> _Task_: Count the lines in the records below that contain the word "lemmas", and give that figure alone.

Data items
*** Block opens ***

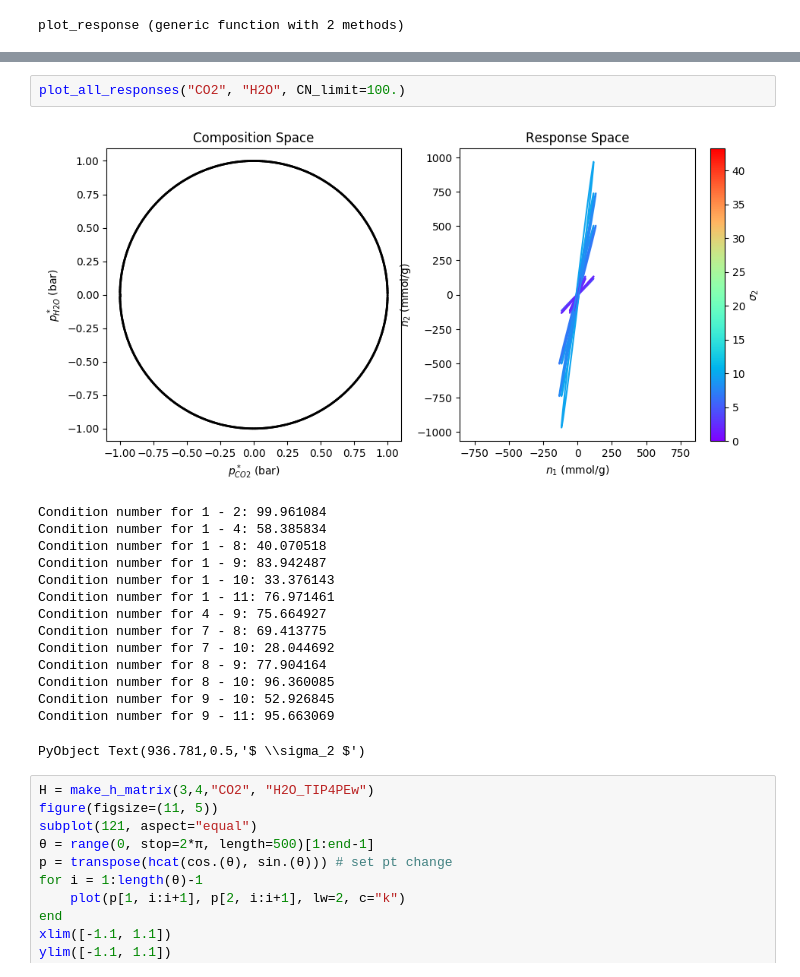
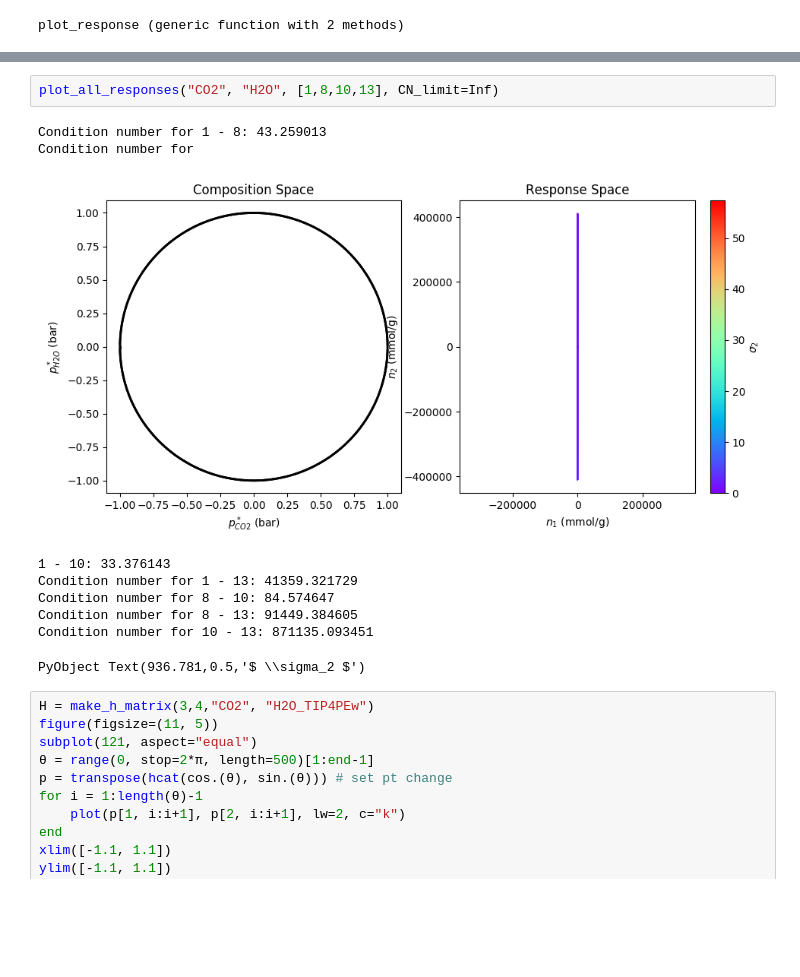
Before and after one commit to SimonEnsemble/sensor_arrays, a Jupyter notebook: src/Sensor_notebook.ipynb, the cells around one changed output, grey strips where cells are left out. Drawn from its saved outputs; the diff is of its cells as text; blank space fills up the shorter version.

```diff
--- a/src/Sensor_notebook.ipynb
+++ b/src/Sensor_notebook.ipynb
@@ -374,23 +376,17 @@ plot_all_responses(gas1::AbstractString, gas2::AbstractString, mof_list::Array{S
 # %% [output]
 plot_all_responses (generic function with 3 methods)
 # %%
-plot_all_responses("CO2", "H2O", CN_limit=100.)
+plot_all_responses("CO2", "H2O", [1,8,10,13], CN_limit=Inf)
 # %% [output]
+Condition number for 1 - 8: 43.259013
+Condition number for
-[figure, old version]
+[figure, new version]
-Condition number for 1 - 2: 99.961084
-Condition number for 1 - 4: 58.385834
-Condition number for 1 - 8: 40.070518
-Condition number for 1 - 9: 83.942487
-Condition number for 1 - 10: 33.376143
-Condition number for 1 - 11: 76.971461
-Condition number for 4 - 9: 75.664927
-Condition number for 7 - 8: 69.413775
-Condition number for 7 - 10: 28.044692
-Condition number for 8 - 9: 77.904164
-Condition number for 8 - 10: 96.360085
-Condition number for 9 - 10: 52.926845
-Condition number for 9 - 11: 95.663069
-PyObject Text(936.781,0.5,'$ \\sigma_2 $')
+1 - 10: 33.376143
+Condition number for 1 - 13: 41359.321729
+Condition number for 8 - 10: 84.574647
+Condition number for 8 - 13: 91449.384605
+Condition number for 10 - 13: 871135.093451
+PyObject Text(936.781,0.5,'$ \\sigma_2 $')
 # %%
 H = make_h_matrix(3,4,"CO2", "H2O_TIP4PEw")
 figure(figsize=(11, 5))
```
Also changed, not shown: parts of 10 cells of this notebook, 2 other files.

*** Block closes ***
*** Block opens ***

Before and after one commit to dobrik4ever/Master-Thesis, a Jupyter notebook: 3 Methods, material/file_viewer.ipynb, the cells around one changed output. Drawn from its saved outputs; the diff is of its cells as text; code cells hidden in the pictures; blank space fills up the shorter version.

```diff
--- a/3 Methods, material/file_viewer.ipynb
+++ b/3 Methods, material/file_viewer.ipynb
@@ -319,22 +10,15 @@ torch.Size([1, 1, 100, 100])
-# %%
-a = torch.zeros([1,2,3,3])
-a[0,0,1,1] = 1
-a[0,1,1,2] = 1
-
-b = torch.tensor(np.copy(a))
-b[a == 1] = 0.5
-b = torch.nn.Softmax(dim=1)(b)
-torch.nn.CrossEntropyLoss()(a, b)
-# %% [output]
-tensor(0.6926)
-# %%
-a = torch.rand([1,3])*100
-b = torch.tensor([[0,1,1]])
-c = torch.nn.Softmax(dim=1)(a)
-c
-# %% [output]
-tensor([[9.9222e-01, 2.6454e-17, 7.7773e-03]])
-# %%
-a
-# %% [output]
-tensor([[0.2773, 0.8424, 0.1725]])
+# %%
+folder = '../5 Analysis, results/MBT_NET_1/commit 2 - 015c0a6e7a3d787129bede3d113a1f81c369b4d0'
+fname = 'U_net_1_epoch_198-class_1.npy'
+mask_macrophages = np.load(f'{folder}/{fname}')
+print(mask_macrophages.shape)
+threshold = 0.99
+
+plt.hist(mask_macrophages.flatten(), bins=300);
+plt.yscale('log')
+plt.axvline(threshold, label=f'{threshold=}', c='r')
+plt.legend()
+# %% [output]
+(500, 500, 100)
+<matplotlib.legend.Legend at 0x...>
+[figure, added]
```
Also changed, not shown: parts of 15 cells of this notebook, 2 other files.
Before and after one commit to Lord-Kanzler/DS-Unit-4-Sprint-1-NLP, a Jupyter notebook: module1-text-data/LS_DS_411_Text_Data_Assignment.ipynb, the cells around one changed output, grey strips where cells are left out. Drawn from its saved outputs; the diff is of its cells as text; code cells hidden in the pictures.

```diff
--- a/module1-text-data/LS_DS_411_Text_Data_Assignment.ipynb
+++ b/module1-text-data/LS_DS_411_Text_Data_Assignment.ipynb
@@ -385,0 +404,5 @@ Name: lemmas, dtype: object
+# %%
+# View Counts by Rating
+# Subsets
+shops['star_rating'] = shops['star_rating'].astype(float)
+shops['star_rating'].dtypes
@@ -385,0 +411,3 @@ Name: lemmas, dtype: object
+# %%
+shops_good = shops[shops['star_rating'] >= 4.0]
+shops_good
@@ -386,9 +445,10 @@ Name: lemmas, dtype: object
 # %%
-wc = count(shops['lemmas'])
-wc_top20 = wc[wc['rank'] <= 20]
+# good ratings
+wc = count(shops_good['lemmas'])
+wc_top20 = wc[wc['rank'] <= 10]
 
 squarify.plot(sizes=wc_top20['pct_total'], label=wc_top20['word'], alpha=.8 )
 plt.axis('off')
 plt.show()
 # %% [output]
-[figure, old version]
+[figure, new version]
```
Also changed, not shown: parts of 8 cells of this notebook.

*** Block closes ***
*** Block opens ***

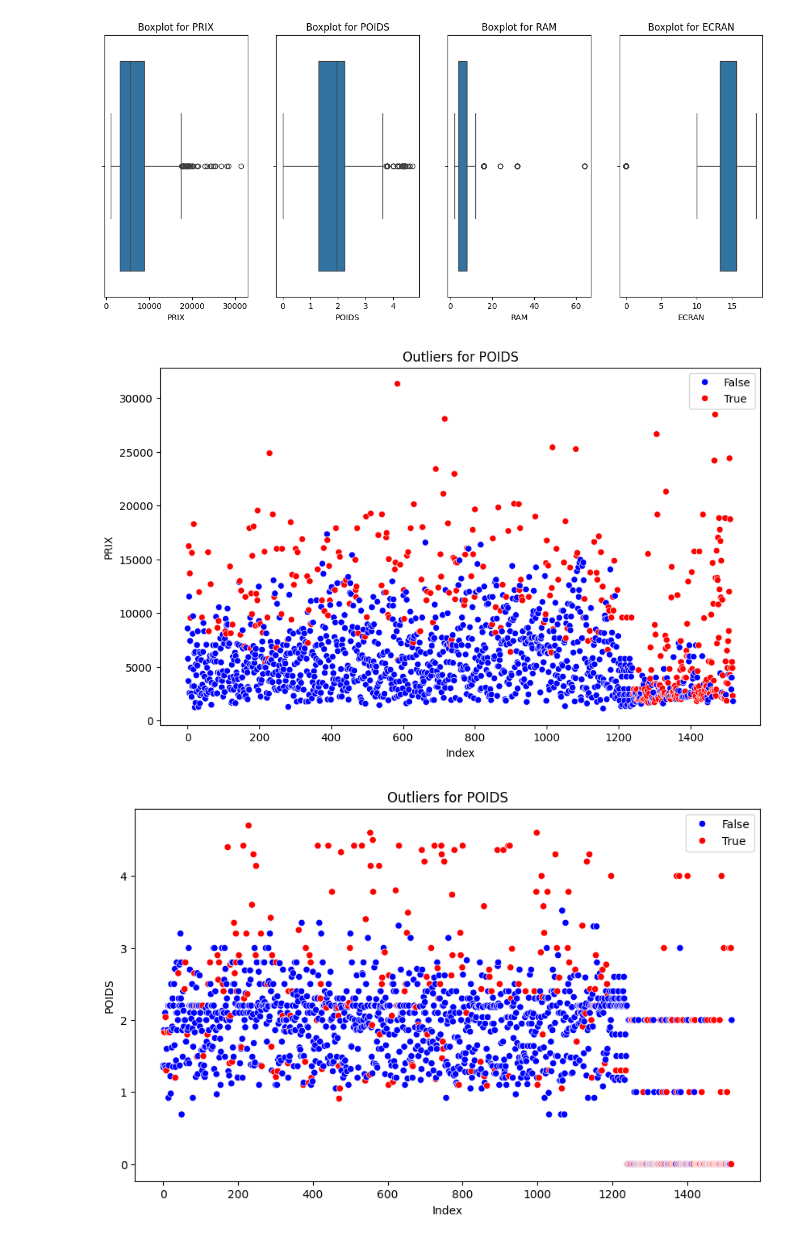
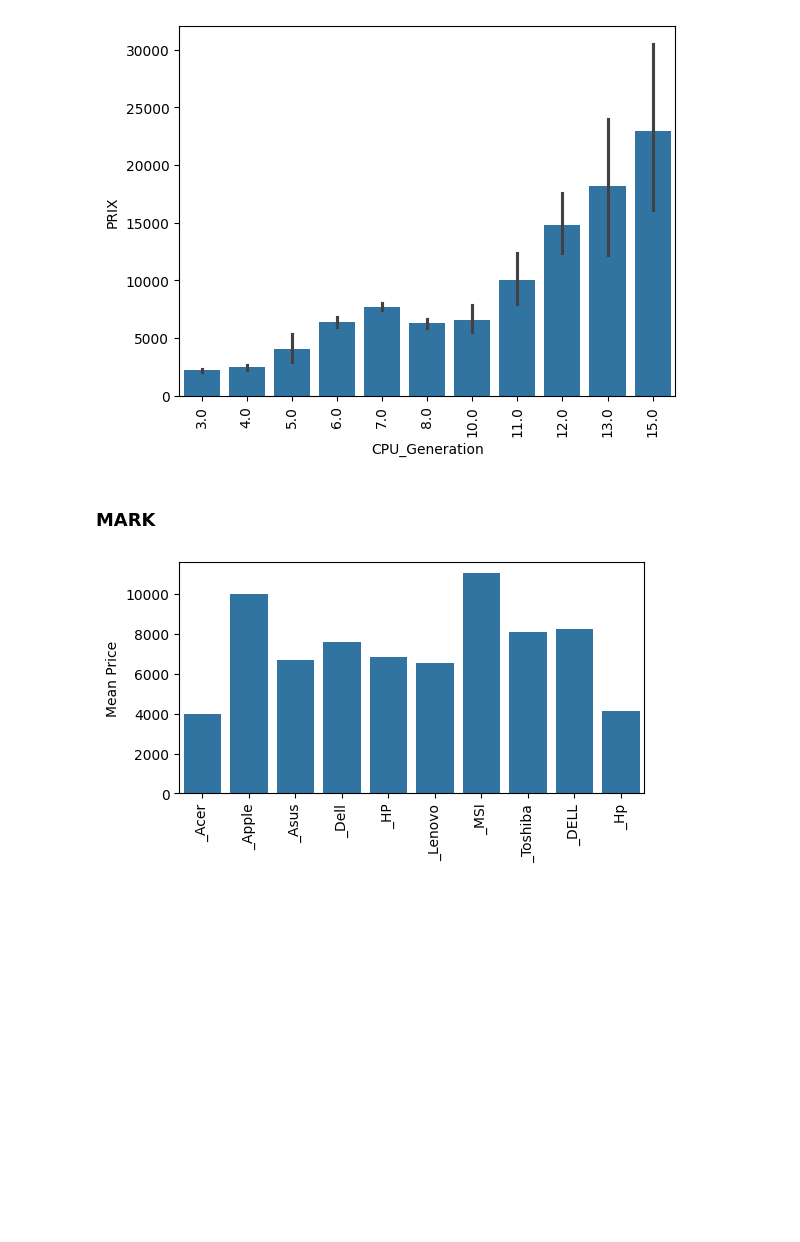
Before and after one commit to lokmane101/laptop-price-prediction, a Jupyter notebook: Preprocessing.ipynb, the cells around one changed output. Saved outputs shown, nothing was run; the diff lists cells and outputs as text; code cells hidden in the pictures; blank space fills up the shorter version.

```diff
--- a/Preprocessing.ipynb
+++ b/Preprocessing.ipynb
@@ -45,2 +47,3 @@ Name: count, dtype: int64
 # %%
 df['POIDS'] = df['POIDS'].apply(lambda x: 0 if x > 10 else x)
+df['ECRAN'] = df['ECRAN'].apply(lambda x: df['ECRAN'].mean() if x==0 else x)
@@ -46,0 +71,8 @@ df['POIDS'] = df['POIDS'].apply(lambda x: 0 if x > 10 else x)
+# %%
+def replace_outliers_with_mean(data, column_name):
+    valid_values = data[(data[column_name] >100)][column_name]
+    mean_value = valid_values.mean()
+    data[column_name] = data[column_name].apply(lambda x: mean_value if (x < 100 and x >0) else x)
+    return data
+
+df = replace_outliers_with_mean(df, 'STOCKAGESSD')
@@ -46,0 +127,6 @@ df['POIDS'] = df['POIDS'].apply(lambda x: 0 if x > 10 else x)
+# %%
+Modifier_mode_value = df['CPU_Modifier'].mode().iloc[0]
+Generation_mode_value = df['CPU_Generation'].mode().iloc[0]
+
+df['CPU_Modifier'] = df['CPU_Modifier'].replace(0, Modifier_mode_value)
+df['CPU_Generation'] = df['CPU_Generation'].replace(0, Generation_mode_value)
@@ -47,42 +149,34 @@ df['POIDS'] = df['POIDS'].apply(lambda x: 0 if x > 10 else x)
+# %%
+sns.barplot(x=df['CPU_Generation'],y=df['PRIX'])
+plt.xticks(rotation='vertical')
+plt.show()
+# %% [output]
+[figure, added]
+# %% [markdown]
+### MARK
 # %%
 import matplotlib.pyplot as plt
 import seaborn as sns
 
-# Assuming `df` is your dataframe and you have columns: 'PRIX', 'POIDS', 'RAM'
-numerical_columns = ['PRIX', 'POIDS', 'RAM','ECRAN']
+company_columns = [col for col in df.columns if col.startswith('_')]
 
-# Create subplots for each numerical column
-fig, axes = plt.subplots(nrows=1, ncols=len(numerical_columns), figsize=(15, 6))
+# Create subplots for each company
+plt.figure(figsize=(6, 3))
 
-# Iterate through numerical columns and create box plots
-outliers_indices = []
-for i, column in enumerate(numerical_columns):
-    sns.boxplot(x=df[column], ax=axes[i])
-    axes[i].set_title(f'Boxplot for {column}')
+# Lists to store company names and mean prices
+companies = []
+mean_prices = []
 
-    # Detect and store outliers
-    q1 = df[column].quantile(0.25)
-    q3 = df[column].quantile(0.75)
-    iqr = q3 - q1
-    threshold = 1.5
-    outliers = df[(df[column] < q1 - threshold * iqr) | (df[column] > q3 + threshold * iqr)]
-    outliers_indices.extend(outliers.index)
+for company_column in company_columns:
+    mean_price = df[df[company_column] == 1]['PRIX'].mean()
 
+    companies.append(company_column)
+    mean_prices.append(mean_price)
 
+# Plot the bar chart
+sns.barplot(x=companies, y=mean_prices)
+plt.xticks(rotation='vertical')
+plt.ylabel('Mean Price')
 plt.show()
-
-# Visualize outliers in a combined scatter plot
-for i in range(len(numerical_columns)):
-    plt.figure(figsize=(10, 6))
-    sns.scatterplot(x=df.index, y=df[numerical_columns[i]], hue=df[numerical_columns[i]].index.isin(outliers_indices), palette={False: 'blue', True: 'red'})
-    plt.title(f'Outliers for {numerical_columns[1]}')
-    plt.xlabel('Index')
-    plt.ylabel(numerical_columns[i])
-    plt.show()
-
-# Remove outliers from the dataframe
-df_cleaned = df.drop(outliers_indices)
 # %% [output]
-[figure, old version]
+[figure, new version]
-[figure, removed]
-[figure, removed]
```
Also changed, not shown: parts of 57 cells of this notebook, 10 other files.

*** Block closes ***

> _Answer for the task_: 5